Ford's 2015 Mustang King Cobra variation. Source: Ford Motor Company.

As most new car owners will confirm, putting your own unique touch on a car can be extremely satisfying and rewarding. That's especially true when it comes to sports cars, such as the ridiculously popular Ford Motor Company (NYSE:F) Mustang.

Anyone who has sat in their room as a kid, picking out every single possible aftermarket part to put on a Mustang they'd one day own -- yeah, I was that kid -- got a blast of good news recently. Here's the scoop on how Ford has enabled 2015 Mustang GT owners to turn their prized pony car into a King Cobra.

Thank you, Ford Racing
"At Ford Racing, we like to push cars to their absolute limit," said Jamie Allison, director of Ford Racing, in a press release. Allison continued:

This is something we have been doing for 113 years and why we were so excited to get our hands on the all-new 2015 Mustang. We wanted Mustang enthusiasts to be able to open up the Ford Racing parts catalog and get one of everything and see what they could get. We think the King Cobra package is it. But none of this great work would be possible if Team Mustang had not built the best production Mustang yet.

So, what's a 2015 Mustang GT owner gotta do to get this street and drag-strip King Cobra parked in their garage?

Ford's 2015 Mustang King Cobra. Source: Ford Motor Company

According to Ford, if you purchase the Ford Racing "Drag Pack," "Handling Pack," and "Super Pack," it will transform a 2015 Mustang GT into the King Cobra. The most important addition, found with the Super Pack, is the 2.3L Twin Vortices Series, or TVS, supercharger developed by Ford Racing and ROUSH Performance. It's part of the transformation that will have your King Cobra pony car pushing out more than 600 horsepower.

In case you're curious, and I'm sure you are, the transformed Mustang, when tested by Ford at Michigan's Milan Dragway, ran a quarter-mile time of 10.97 seconds.

What's the big deal?
Those of you who aren't completely enthralled by Mustang lore might be asking what the big deal is. After all, this isn't a move that is going to help Ford increase sales of its 2015 Mustang. It's not a move that will generate enough extra profits to move the needle on Ford's bottom line. However, Ford hasn't relied on Mustang sales for massive revenue or profits in decades. But the Mustang has a job only it can do; what the iconic Stang does for the folks at the Dearborn automaker can't be understated.

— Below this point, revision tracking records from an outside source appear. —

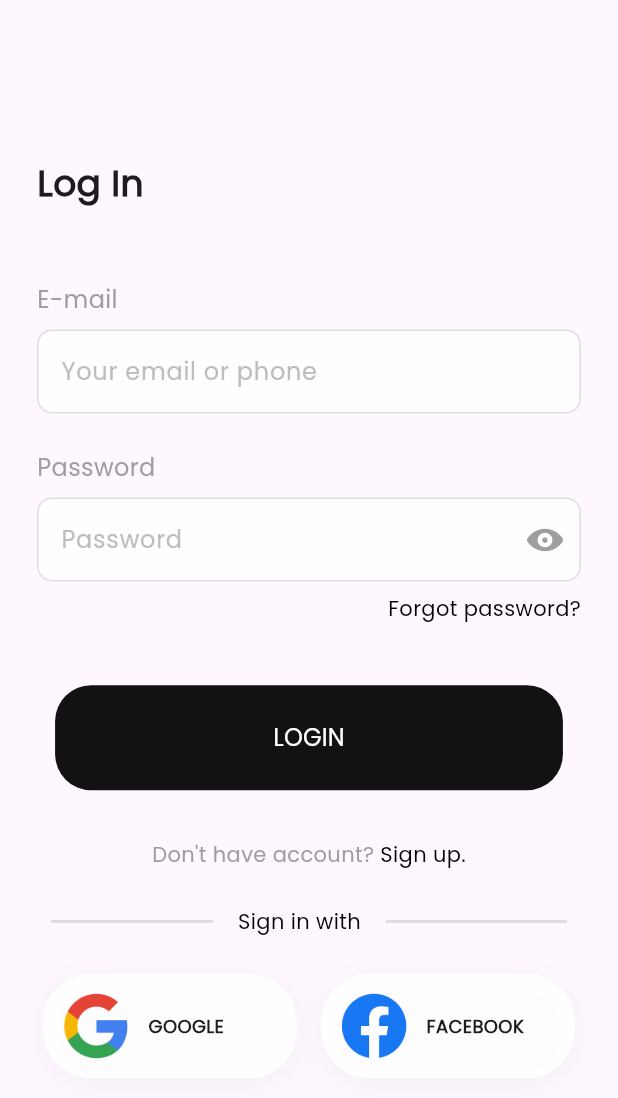
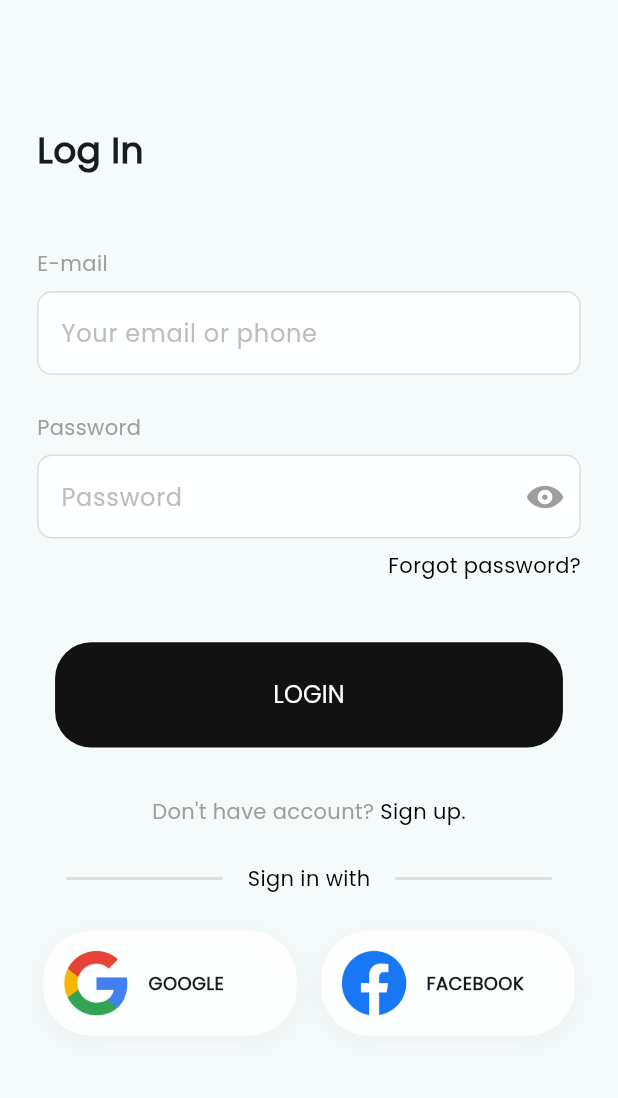
Before and after one commit to zahrajabar6/My-Book-Store-flutter, a Flutter app: the screen it shows after launch, on a phone screen of 412 x 824 dp. Shown: the top 1098 px of the screen. Run offline on Flutter 3.47's test engine with Material 2 defaults, Android fonts, the phone set to English and light mode, and no system bars.

Commit message:
login/signup screens

```diff
--- a/lib/component/sign_with.dart
+++ b/lib/component/sign_with.dart
@@ -23,7 +23,7 @@ class SignWithWidget extends StatelessWidget {
           children: [
             Container(
               height: 2,
-              width: (width - 88) / 3,
+              width: (width - (width * 0.12) * 2) / 3,
               color: lightGrey,
             ),
             SizedBox(width: width * 0.04),
@@ -34,7 +34,7 @@ class SignWithWidget extends StatelessWidget {
             SizedBox(width: width * 0.04),
             Container(
               height: 2,
-              width: (width - (width * 0.06) * 2) / 3,
+              width: (width - (width * 0.12) * 2) / 3,
               color: lightGrey,
             )
           ],
--- a/lib/constant.dart
+++ b/lib/constant.dart
@@ -8,7 +8,8 @@ width * 0.06 >> 24px
 height * 0.10 >> padding
 height * 0.085 >> 72px
 height * 0.04 >> 32px
-height * 0.03 >>24px
+height * 0.03 >> 24px
+height * 0.02 >> 16px
 height * 0.01 >> 8px
 */
 
@@ -23,7 +24,7 @@ const smallBlackTextStyle =
     TextStyle(fontSize: 14, color: Colors.black, fontWeight: FontWeight.normal);
 
 const textBoxTitleTextStyle =
-    TextStyle(fontSize: 16, fontWeight: FontWeight.w200, color: Colors.grey);
+    TextStyle(fontSize: 14, fontWeight: FontWeight.w500, color: Colors.grey);
 
 const smallGreyTextStyle =
     TextStyle(fontSize: 14, fontWeight: FontWeight.w200, color: Colors.grey);
--- a/lib/main.dart
+++ b/lib/main.dart
@@ -1,5 +1,7 @@
+import 'package:book_store/constant.dart';
 import 'package:book_store/view/login_screen.dart';
 import 'package:flutter/material.dart';
+import 'package:flutter/services.dart';
 
 void main() {
   runApp(const MyApp());
@@ -14,8 +16,23 @@ class MyApp extends StatelessWidget {
     return MaterialApp(
       debugShowCheckedModeBanner: false,
       theme: ThemeData(
+        appBarTheme: const AppBarTheme(
+            centerTitle: true,
+            color: Colors.transparent,
+            systemOverlayStyle: SystemUiOverlayStyle(
+              statusBarColor: Colors.transparent,
+              systemNavigationBarColor: Colors.transparent,
+              statusBarIconBrightness: Brightness.dark,
+            ),
+            titleTextStyle: TextStyle(
+                color: Colors.black,
+                fontSize: 22,
+                fontWeight: FontWeight.w600)),
         fontFamily: 'Poppins',
-        colorScheme: ColorScheme.fromSeed(seedColor: Colors.deepPurple),
+        colorScheme: ColorScheme.fromSeed(
+            secondary: Colors.amber,
+            seedColor: mainBlack,
+            background: Colors.grey.shade50),
         useMaterial3: true,
       ),
       home: const LoginPage(),
--- a/lib/view/login_screen.dart
+++ b/lib/view/login_screen.dart
@@ -7,23 +7,18 @@ import 'package:flutter/material.dart';
 
 import '../constant.dart';
 
-class LoginPage extends StatefulWidget {
+class LoginPage extends StatelessWidget {
   const LoginPage({super.key});
 
-  @override
-  State<LoginPage> createState() => _LoginPageState();
-}
-
-class _LoginPageState extends State<LoginPage> {
   @override
   Widget build(BuildContext context) {
     Size size = MediaQuery.of(context).size;
     double width = size.width;
     double height = size.height;
     return Scaffold(
-      resizeToAvoidBottomInset: false,
-      body: Padding(
-        padding: EdgeInsets.symmetric(horizontal: width * 0.06),
+      body: SingleChildScrollView(
+        padding: EdgeInsets.symmetric(
+            horizontal: width * 0.06, vertical: height * 0.1),
         child: Column(
           mainAxisAlignment: MainAxisAlignment.center,
           crossAxisAlignment: CrossAxisAlignment.start,
```
Also changed, not shown: lib/view/home_screen.dart (+9 -2 lines), lib/view/signup_screen.dart (+96 -6 lines).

The Mustang has been, and will continue to be, Ford's halo car -- something that fills important TV advertisements, video games, and movies, and draws consumers into dealerships where they might be talked into purchasing a vehicle better suited for their needs. It's a strategy that works, and continues to bring massive attention to Ford's brand. 

Ford's Mustang continues to be one of the top three, and typically the No. 1, searched vehicle on Google. In fact, If you type in "Ford Mustang King Cobra 2015" in Google search and click over to the news tab, you'll find nearly 200 similar articles within the top two headlines alone -- not bad for a vehicle variation unveiled only recently.

Bottom line
This is a huge year for the folks at the Blue Oval, as the automaker rolls out two of its most important vehicles, arguably the heart and soul of its vehicle lineup: the 2015 Mustang and F-150. The hype of the 2015 Mustang is off the charts as it tests boundaries with a brand-new engine option (the 2.3L turbocharged EcoBoost), celebrates its 50th anniversary, and debuts in many global markets for the first time.

The Mustang story is far from over, and if the King Cobra is any indication, there are a whole lot of extremely fun and powerful ideas to come. As a Mustang owner myself, that's exciting news -- and that's exactly what Ford wanted to accomplish. 

Daniel Miller owns shares of Apple and Ford. The Motley Fool recommends and owns shares of Apple and Ford. Try any of our Foolish newsletter services free for 30 days. We Fools may not all hold the same opinions, but we all believe that considering a diverse range of insights makes us better investors. The Motley Fool has a disclosure policy.